Landon Dickerson's injury shows just how much he means to Alabama football
When Landon Dickerson suffered what coach Nick Saban called a “pretty serious” knee injury a week ago, Alabama football lost more than the center of its offensive line.
In some ways, it was losing the soul of the No. 1-ranked Crimson Tide (11-0). It was losing the gasoline that livened Alabama's fire.
Dickerson is expected to miss all Alabama’s College Football Playoff run staring with the Rose Bowl in Arlington, Texas, against No. 4 Notre Dame (10-1) on Friday (3 p.m., ESPN). Chris Owens, who started four games at center last year and has been used as a tight end in specialty packages this season, will be the starter.
What Alabama won't have is what made Dickerson both invaluable to his teammates and well-liked within the fan base.

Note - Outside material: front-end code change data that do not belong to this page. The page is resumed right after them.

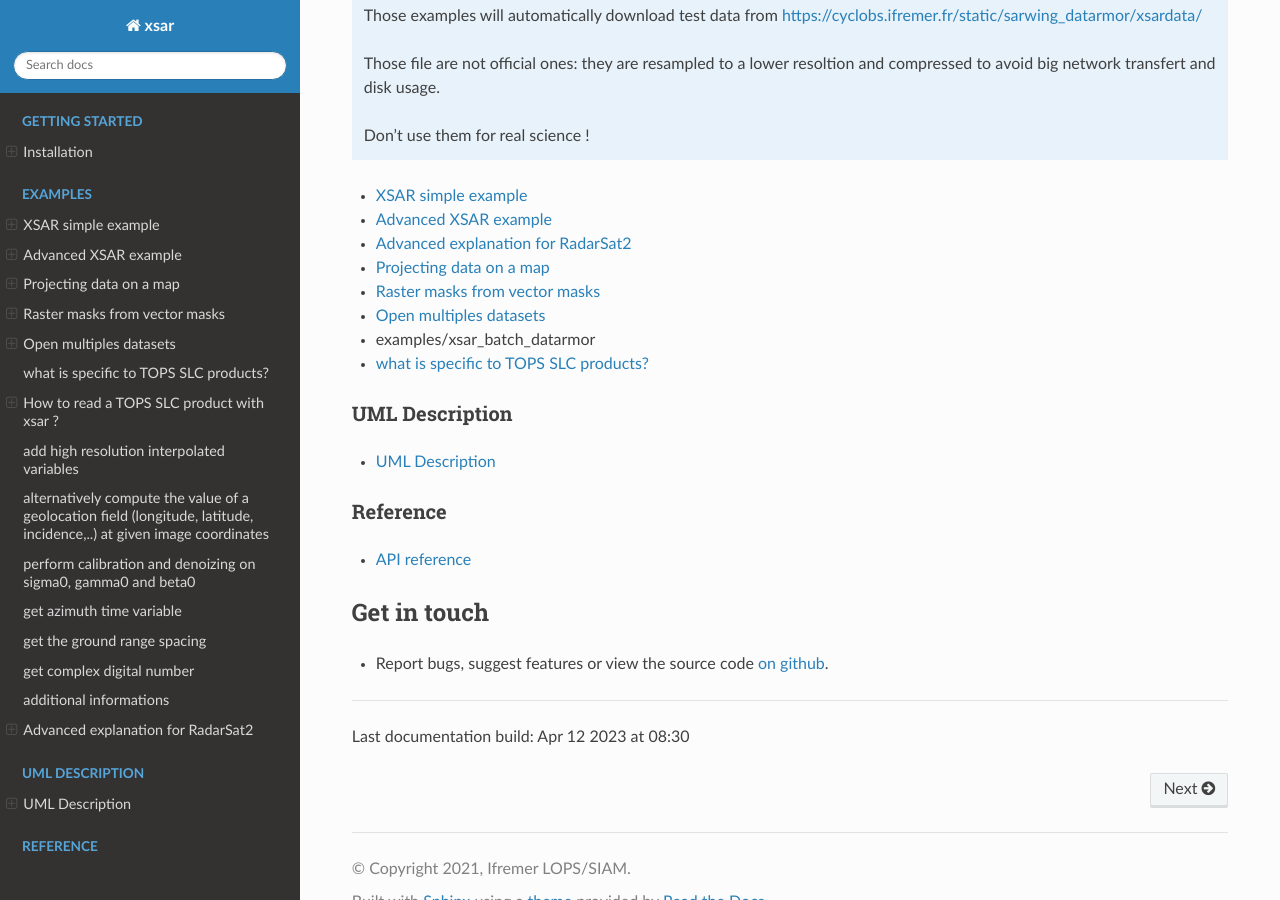
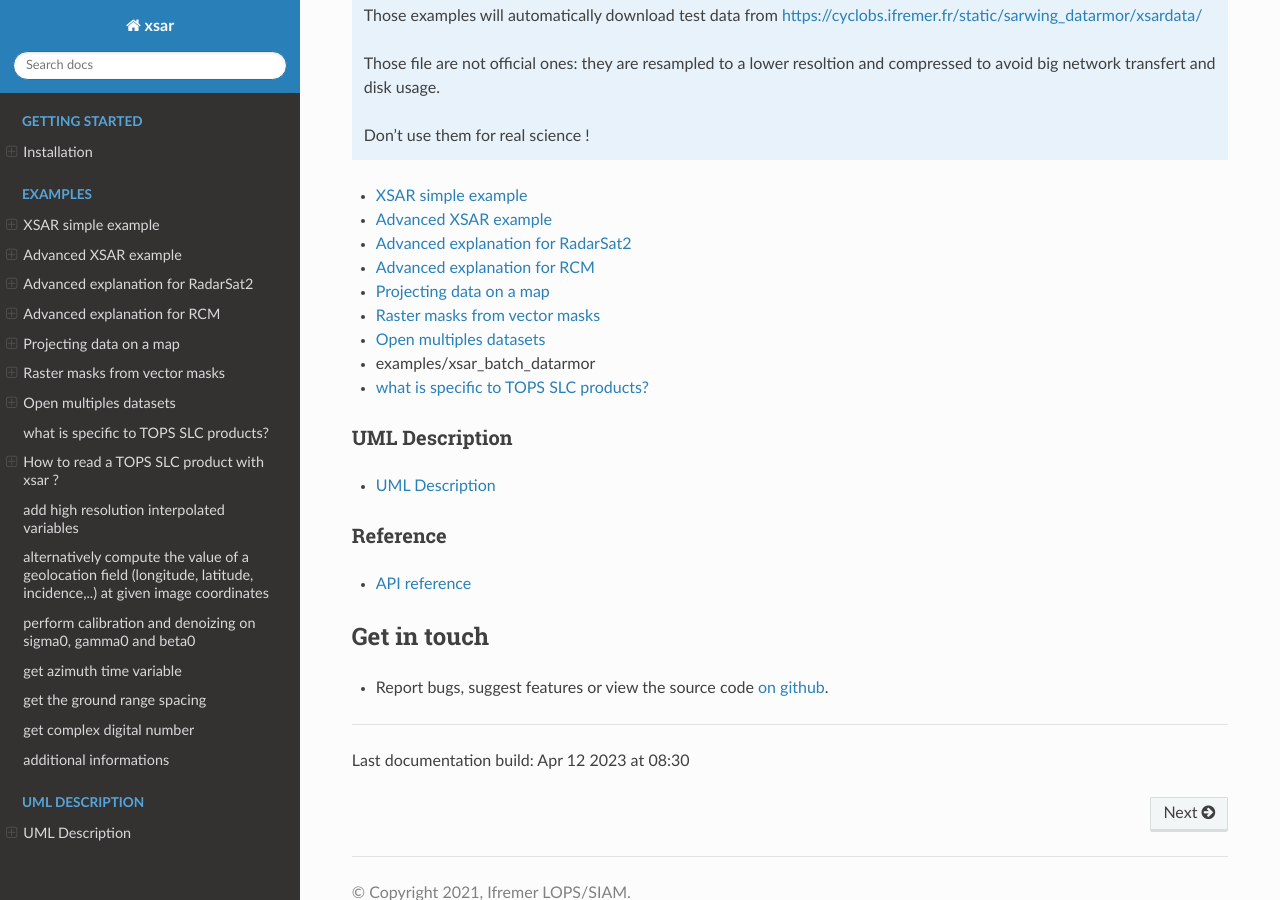
Before and after one commit to umr-lops/xsar, a Sphinx documentation site: the page built from docs/index.rst, in a window 1280 px wide and 900 px high, scrolled down 1103 px. Built offline with Sphinx 7.4.7 and the Read the Docs theme 2.0.0, drawn with Linux system fonts in a browser that asks for light colours; pages that are not in the unit, such as notebooks, are missing from menus; the version number could not be read and is left out.

Commit message:
generate sphinx doc

```diff
--- a/docs/basic_api.rst
+++ b/docs/basic_api.rst
@@ -16,9 +16,9 @@
 XSAR Meta classes
 =================
 .. automodule:: xsar
-    :members: Sentinel1Meta, RadarSat2Meta
+    :members: Sentinel1Meta, RadarSat2Meta, RcmMeta
 
 XSAR Dataset classes
 ====================
 .. automodule:: xsar
-    :members: Sentinel1Dataset, RadarSat2Dataset
+    :members: Sentinel1Dataset, RadarSat2Dataset, RcmDataset
--- a/docs/index.rst
+++ b/docs/index.rst
@@ -50,6 +50,8 @@
 
 * :doc:`examples/radarsat2`
 
+* :doc:`examples/rcm`
+
 * :doc:`examples/projections`
 
 * :doc:`examples/mask`
@@ -88,18 +90,19 @@
 
 
 .. toctree::
-   :maxdepth: 3
+   :maxdepth: 9
    :hidden:
    :caption: Examples
 
    examples/xsar
    examples/xsar_advanced
+   examples/radarsat2
+   examples/rcm
    examples/projections
    examples/mask
    examples/xsar_multiple
    examples/xsar_batch_datarmor
    examples/xsar_tops_slc
-   examples/radarsat2
 
 .. toctree::
    :maxdepth: 1
```
Also changed, not shown: docs/examples/xsar_advanced.ipynb.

“That guy will put his whole life on the line for Alabama football, and if he could he’d play as soon as he can for us because he just wants to be back, but obviously the injuries are the injuries,” quarterback Mac Jones said. “I mean it sucked to see that, but you saw just in that little moment there with our whole team kind of going out and just saying, ‘We’re with you man. Prayers up.’ It’s definitely devastating to lose him, but at the same time he brought a whole other energy to our offense, and we just got to carry that on.”
Dickerson has made an impact on UA in such a short time, joining the program in 2019 after he transferred from Florida State.
Dickerson had the same effect when he played in high school.
In his native Hickory, North Carolina, Dickerson transferred from one side of the local rivalry to the other: Hickory High to South Caldwell High. Marc Kirkpatrick, on the staff at South Caldwell at the time, only needed to give Dickerson the slightest of nudges to unlock his now famous competitiveness.
South Caldwell ran the wing-T with the power sweep as a staple of its offense. Offensive linemen as talented as Dickerson were useful as pull blockers on the perimeter.
“At the beginning, he liked to hit them and lay on them,” Kirkpatrick said. “Once we told him to hit that guy and go hit another guy, he’d knock three of them down.”
Dickerson showed his ability to get under opponents’ skin — as he did in his first UA game, when a Duke defensive lineman was ejected for going after Dickerson after the snap. When Dickerson needed to, he didn’t mind being the one sending the message, as he did in South Caldwell’s game against St. Stephens during his senior year. Defensive linemen decided to neutralize Dickerson by cutting him, keeping him from getting where he needed to go by diving at his knees.
“After the third time the kid cut him, he literally picked the kid and suplexed him. It looked like old professional wrestling,” Kirkpatrick said. “Of course he got thrown out of the game immediately.
“I guess he was just proving a point.”
It was Dickerson’s knee injury in the SEC Championship Game that proved he is more to UA than its pesky center. He has become a favorite of the locker room — evidenced by the players flooding off the sideline to meet him on the injury cart.
“He would probably go down as the class clown,” Kirkpatrick said. “He’s so fun to be around. What’s amazing is how he can lock in: boom, he’s into football, but as soon as the play is over he’s back to fun-loving Landon.”
Dickerson won’t be on the field in the College Football Playoff, but he will have an impact in UA’s quest to win it.
“It was tough when it happened but everybody came out there and told him that they loved him and that we were going to do this for him,” wide receiver DeVonta Smith said. “And that’s what we’re going to do.”
Reach Brett Hudson at 205-722-0196 or firstname.lastname@example.org or via Twitter, @Brett_Hudson